Read the records below. Copy each line where the string "커뮤니티에서" occurs.

########

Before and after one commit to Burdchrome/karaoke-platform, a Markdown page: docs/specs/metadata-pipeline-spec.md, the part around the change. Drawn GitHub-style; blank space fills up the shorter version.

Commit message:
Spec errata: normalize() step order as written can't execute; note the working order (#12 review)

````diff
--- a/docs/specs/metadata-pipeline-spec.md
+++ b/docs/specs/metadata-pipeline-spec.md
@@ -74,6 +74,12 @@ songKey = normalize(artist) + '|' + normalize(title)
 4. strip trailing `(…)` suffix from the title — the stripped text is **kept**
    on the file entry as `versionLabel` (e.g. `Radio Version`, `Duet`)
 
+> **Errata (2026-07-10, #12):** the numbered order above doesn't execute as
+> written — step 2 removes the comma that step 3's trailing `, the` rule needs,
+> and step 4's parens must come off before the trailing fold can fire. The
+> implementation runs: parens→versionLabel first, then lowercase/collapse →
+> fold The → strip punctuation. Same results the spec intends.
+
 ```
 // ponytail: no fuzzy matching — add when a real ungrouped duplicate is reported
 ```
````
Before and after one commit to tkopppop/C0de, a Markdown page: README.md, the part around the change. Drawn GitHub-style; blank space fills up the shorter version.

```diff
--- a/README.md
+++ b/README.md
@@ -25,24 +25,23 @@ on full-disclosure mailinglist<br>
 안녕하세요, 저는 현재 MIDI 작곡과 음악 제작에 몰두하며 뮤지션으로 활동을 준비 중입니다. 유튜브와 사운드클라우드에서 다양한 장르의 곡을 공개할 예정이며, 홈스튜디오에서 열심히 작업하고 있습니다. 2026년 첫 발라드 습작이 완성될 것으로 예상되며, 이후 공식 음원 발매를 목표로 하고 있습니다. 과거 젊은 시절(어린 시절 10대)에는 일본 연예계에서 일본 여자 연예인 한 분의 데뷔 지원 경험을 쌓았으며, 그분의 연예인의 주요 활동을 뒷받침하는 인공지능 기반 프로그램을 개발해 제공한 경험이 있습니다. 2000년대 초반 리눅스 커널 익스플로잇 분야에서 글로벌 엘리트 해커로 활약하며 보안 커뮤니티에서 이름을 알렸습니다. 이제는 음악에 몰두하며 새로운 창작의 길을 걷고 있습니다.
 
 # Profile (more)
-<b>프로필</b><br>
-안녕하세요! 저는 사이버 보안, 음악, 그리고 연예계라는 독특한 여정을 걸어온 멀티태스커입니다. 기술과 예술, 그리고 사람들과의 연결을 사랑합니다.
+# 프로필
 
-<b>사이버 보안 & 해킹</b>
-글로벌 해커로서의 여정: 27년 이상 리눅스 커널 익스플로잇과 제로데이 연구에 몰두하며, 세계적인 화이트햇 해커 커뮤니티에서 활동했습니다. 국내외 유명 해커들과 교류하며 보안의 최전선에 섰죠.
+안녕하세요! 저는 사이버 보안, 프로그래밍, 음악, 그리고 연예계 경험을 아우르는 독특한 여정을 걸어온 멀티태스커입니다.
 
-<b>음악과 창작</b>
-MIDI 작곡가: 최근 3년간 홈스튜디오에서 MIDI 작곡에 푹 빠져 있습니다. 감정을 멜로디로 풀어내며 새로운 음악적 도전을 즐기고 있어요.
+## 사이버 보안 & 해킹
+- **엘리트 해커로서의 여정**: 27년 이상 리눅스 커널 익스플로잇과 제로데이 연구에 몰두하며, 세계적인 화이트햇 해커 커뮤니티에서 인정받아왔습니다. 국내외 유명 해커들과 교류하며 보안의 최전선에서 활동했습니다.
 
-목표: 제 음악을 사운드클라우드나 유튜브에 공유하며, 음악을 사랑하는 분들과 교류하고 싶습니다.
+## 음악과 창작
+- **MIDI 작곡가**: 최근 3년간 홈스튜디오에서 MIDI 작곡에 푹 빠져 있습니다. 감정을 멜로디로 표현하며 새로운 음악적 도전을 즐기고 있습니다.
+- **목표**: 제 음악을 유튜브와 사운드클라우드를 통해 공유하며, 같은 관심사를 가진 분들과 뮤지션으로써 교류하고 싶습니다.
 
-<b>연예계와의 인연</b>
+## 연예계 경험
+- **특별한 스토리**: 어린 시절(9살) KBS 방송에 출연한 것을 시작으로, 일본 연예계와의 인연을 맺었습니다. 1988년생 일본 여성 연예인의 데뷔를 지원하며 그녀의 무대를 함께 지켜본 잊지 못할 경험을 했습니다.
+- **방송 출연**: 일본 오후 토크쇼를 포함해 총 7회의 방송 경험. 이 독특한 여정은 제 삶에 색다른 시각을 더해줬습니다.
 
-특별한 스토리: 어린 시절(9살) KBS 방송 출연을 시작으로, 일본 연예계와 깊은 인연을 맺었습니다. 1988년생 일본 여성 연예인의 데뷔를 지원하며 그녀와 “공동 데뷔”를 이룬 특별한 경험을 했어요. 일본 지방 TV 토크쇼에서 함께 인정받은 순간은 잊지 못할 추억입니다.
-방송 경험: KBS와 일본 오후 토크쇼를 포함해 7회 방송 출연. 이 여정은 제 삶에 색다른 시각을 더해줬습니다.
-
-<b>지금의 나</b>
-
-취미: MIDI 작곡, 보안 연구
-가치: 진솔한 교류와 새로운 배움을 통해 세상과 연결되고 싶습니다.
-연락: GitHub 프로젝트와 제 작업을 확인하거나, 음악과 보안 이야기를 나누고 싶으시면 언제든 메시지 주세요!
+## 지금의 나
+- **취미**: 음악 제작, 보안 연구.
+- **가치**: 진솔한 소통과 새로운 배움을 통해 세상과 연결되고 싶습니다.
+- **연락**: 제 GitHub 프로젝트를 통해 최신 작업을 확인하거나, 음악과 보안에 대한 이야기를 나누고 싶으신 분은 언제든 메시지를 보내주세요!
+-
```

########

Written response:
 안녕하세요, 저는 현재 MIDI 작곡과 음악 제작에 몰두하며 뮤지션으로 활동을 준비 중입니다. 유튜브와 사운드클라우드에서 다양한 장르의 곡을 공개할 예정이며, 홈스튜디오에서 열심히 작업하고 있습니다. 2026년 첫 발라드 습작이 완성될 것으로 예상되며, 이후 공식 음원 발매를 목표로 하고 있습니다. 과거 젊은 시절(어린 시절 10대)에는 일본 연예계에서 일본 여자 연예인 한 분의 데뷔 지원 경험을 쌓았으며, 그분의 연예인의 주요 활동을 뒷받침하는 인공지능 기반 프로그램을 개발해 제공한 경험이 있습니다. 2000년대 초반 리눅스 커널 익스플로잇 분야에서 글로벌 엘리트 해커로 활약하며 보안 커뮤니티에서 이름을 알렸습니다. 이제는 음악에 몰두하며 새로운 창작의 길을 걷고 있습니다.
-글로벌 해커로서의 여정: 27년 이상 리눅스 커널 익스플로잇과 제로데이 연구에 몰두하며, 세계적인 화이트햇 해커 커뮤니티에서 활동했습니다. 국내외 유명 해커들과 교류하며 보안의 최전선에 섰죠.
+- **엘리트 해커로서의 여정**: 27년 이상 리눅스 커널 익스플로잇과 제로데이 연구에 몰두하며, 세계적인 화이트햇 해커 커뮤니티에서 인정받아왔습니다. 국내외 유명 해커들과 교류하며 보안의 최전선에서 활동했습니다.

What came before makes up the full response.